Do your Reviewers review the work of other FringeReview reviewers?
Many of our reviewers also create their own theatre or are in companies and/or productions produced by other people. At a large festival such as the Edinburgh International Fringe, they may review and perform or are attending the Fringe as producers, directors, and also reviewers.
In short, yes, one of our reviewer team can review the show of another member of our review team.
We do not believe in a reviewer with a show to present being banned from being reviewed by FringeReview.
It only becomes a conflict of interest if one reviewer has a professional practice-based or social connection with that show. Reviewers cannot review the shows of reviewers they spend time with socially. They must not have a professional connection e.g. working together on a production in the present or recent past. As reviewers at a Fringe festival, a reviewer should declare a conflict of interest if the two reviewers have spent time working together as reviewers in ways that they feel might undermine their role as an objective reviewer i.e. seeing shows together, or becoming socially connected simply through “hanging out” together at reviewer meetings.
All of this is at the Editor’s discretion who ensures that the review by one reviewer of another can only really take place if there is sufficient professional detachment similar to when a reviewer reviews shows that contain people who are not members of FringeReview’s reviewing team.
Nothing should compromise the reviewer’s ability and confidence to write as freely and honestly about a show as they would ANY show. Where there is any doubt, the Editor’s decision is final. If a reviewer consciously breaks these principles, reviews are taken down and the reviewer removed from our reviewing team. Since our founding in 2006, this has only happened on one occasion.
Our reviewers, of course, all have contact with each other at our regular reviewer meetings. But this contact is no different from meeting other theatre practitioners occasionally in the theatre world at large. They key issue is that reviewers need to be clear when that connection becomes too close or regular in ways that would undermine their ability to review objectively and ethically.
There are an equal number of cases when a FringeReview reviewer reviews another FringeReviewer reviewer’s show and gives specific feedback and a lower rating than with any show at a Fringe festival or in a region where reviewing takes place.
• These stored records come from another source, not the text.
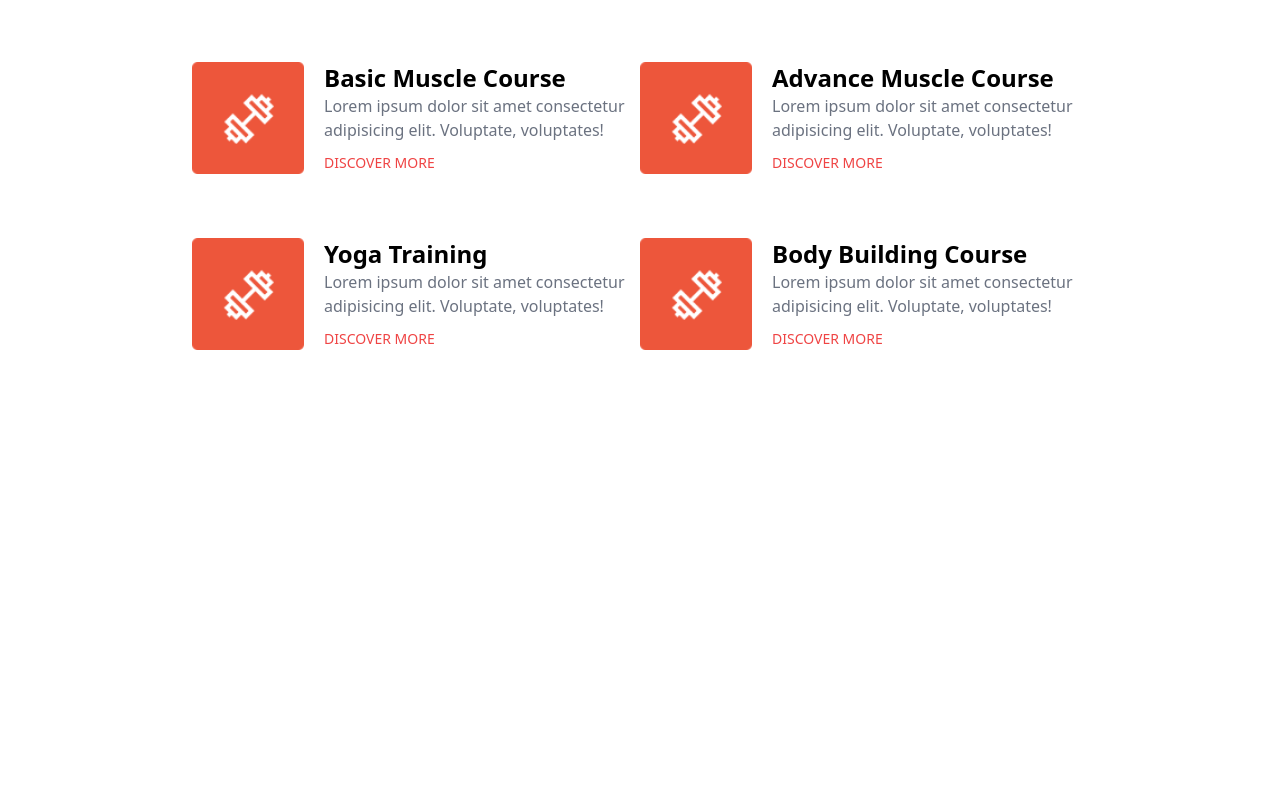
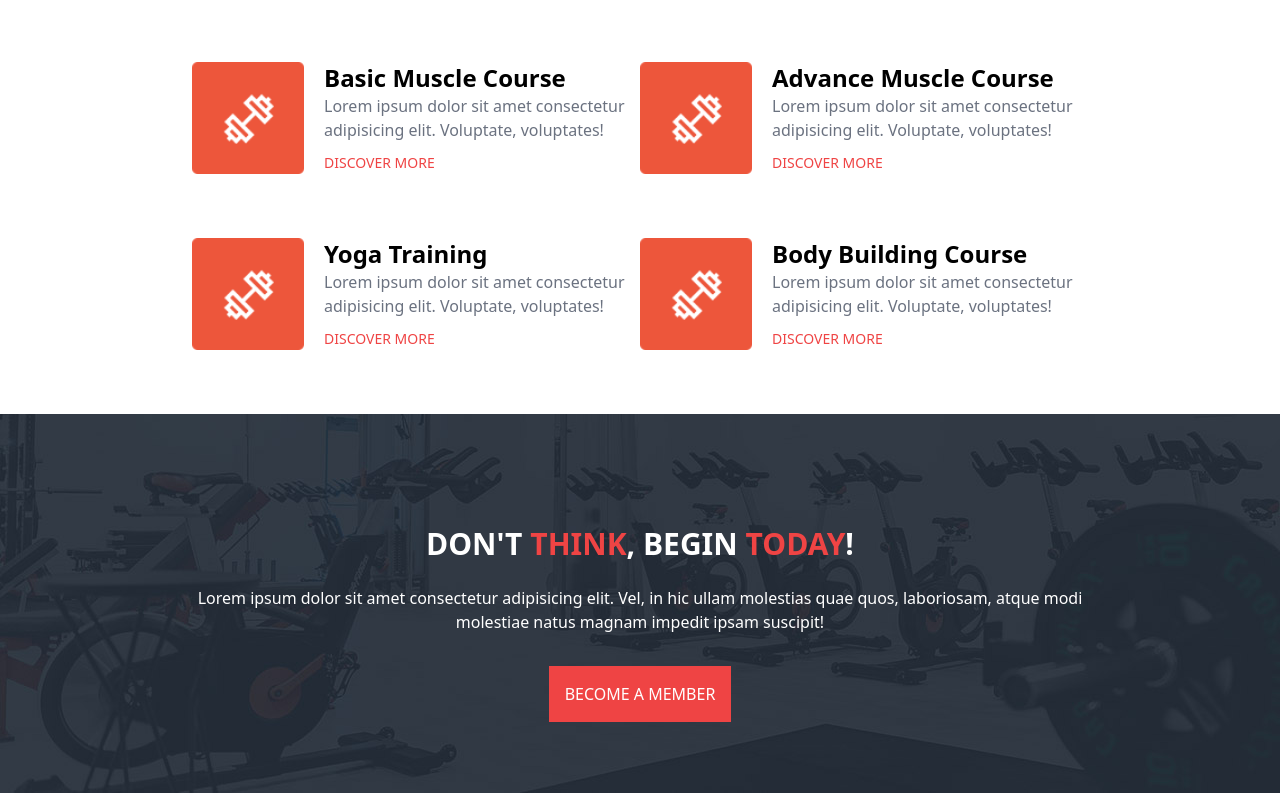
Before and after one commit to Rodriguez-Jp/gym-page, a React (Vite) app: page / in a window 1280 px wide. Shown: the part 1061-1854 px from the top of the page. Before the commit the page ends 1475 px from the top, so only its background shows below. Built offline with nearby package versions, Linux system fonts and the light colour scheme.

Commit message:
Become a member section finished

```diff
--- a/src/App.jsx
+++ b/src/App.jsx
@@ -10,6 +10,22 @@ function App() {
       <main>
         <FrontPage />
         <Program />
+        <section className="bg-[url('/public/media/cta-bg.jpeg')] min-w-full bg-cover bg-no-repeat h-[379px]">
+          <div className="mx-auto text-center  text-white max-w-4xl h-full flex flex-col justify-center items-center">
+            <h1 className="text-3xl mt-10 mb-6 font-bold uppercase">
+              don't <span className="text-red-500">think</span>, begin{" "}
+              <span className="text-red-500">today</span>!
+            </h1>
+            <p className="mb-8 font-normal text-md">
+              Lorem ipsum dolor sit amet consectetur adipisicing elit. Vel, in
+              hic ullam molestias quae quos, laboriosam, atque modi molestiae
+              natus magnam impedit ipsam suscipit!
+            </p>
+            <button className="uppercase bg-red-500 hover:opacity-80 p-4 font-normal">
+              <a href="#">Become a member</a>
+            </button>
+          </div>
+        </section>
       </main>
     </>
   );
```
We have no evidence that reviewers mark other reviewer’s shows more highly than shows at large.
There is no preferential treatment. During a Fringe which may last weeks, a reviewer who doesn’t know another reviewer or their work may feel comfortable to review their show and then, after a week, may not be permitted to review the same show as the two reviewers have got to know each other well socially as part of the reviewing team. Members of our reviewing teams with shows at a fringe festival often do not get reviewed because no reviewer on our team chooses to see their show!
So, we do not tolerate any partiality, favouritism of any kind when one reviewer reviews the work of another reviewer.
Copyright of each review remains with the author of that review. However, once submitted, FringeReview reserves to the right to publish that review in accordance with our policy and standards on FringeReview web sites, and for that review to continue to be shown on our sites and in our archives. If a reviewer ceases to review for us, reviews cannot be taken down from the site.
The views expressed in the reviews and other interview and preview content do not necessarily represent the views of the publication.
Please consult our standards document as well. This was created almost when FringeReview was founded and overlaps with what you have read here. It gives an idea of how our standards have been pretty solid over the years.
Please note that opinions stated in reviews and articles are those of the authors and not necessarily of FringeReview as a publication. Authors are volunteers and FringeReview attempts to monitor the content of authors but cannot guarantee the accuracy of all content.